The experiment that went out of control

Philip Zimbardo is one of the most controversial figures in psychology, said Katie Kilkenny in Pacific Standard. In 1971, the Stanford professor conducted a now notorious psychological experiment that placed 24 student volunteers as prisoners and guards in a simulated prison. The experiment quickly spun out of control, as the student guards became increasingly sadistic toward their prisoners and Zimbardo—who acted as prison superintendent—was accused of subjecting his volunteers to psychological torture.

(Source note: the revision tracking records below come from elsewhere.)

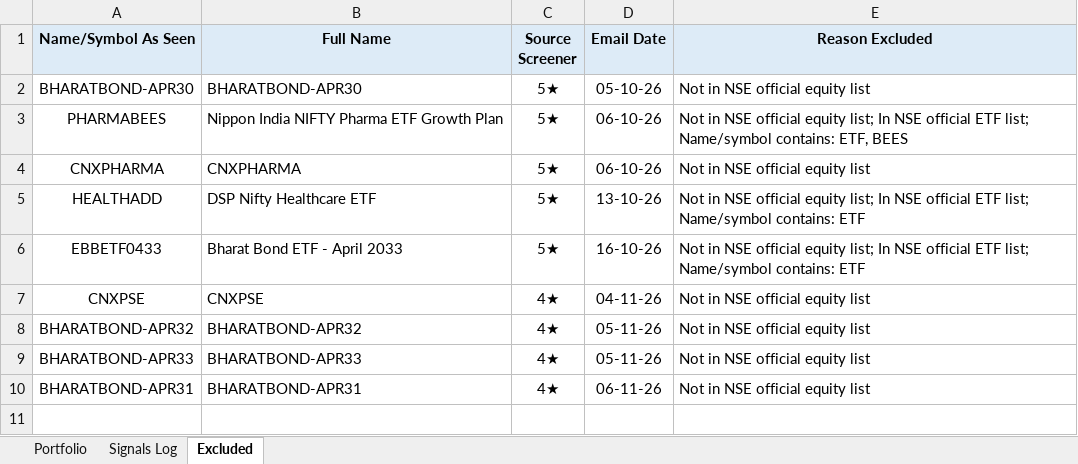
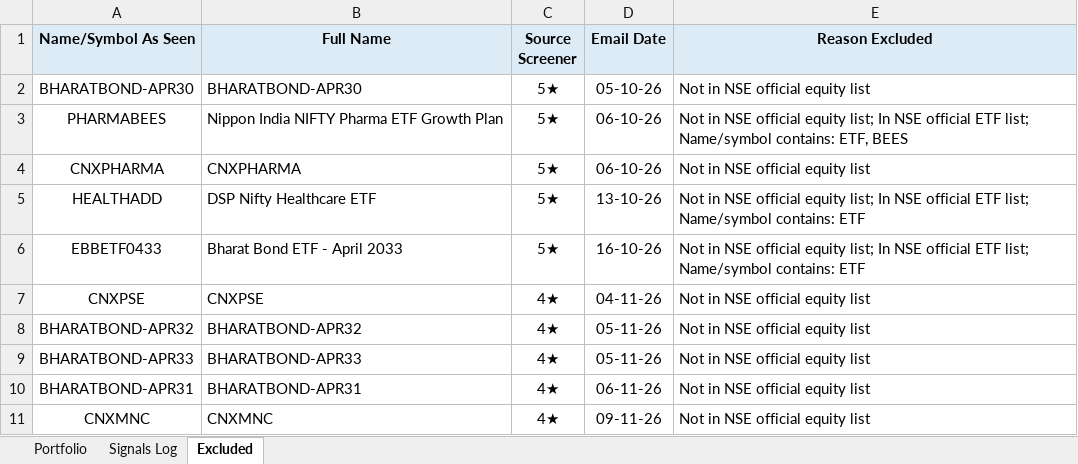
Before and after one commit to learningblueoceancapital-png/nse-deals-monitor, an Excel workbook: portfolio.xlsx, sheet Excluded, drawn as a sheet; values as stored, in another font and other column widths than the file's, no borders; the diff names each change by its address in the sheet, - before the commit and + after, or states it on an @@ line.

```diff
--- a/portfolio.xlsx (sheet Excluded)
+++ b/portfolio.xlsx (sheet Excluded)
+row 11: CNXMNC | CNXMNC | 4★ | 09-11-26 | Not in NSE official equity list
```
Also changed, not shown: sheet Portfolio, sheet Signals Log, 3 other files.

Four decades on, Zimbardo stands by his study—if only because it taught the world that anyone can be seduced by evil under the right circumstances. “[We like to think] our personality is relatively fixed, we are who we are, that we are not influenced by things around us,” says Zimbardo, 82. “This study says no, that might be true sometimes, but other times when you’re put in an unfamiliar situation where you don’t have any guidelines or rules that contain who you are, you could be anything.” He insists we’ve all witnessed this phenomenon: “Somebody you know suddenly begins to change because they’ve been given a certain role or authority.” Zimbardo admits that he, too, was corrupted by his prison role. “I lost my sense of compassion,” he says. “I totally lost that.”

The Week Magazine, August 7, 2015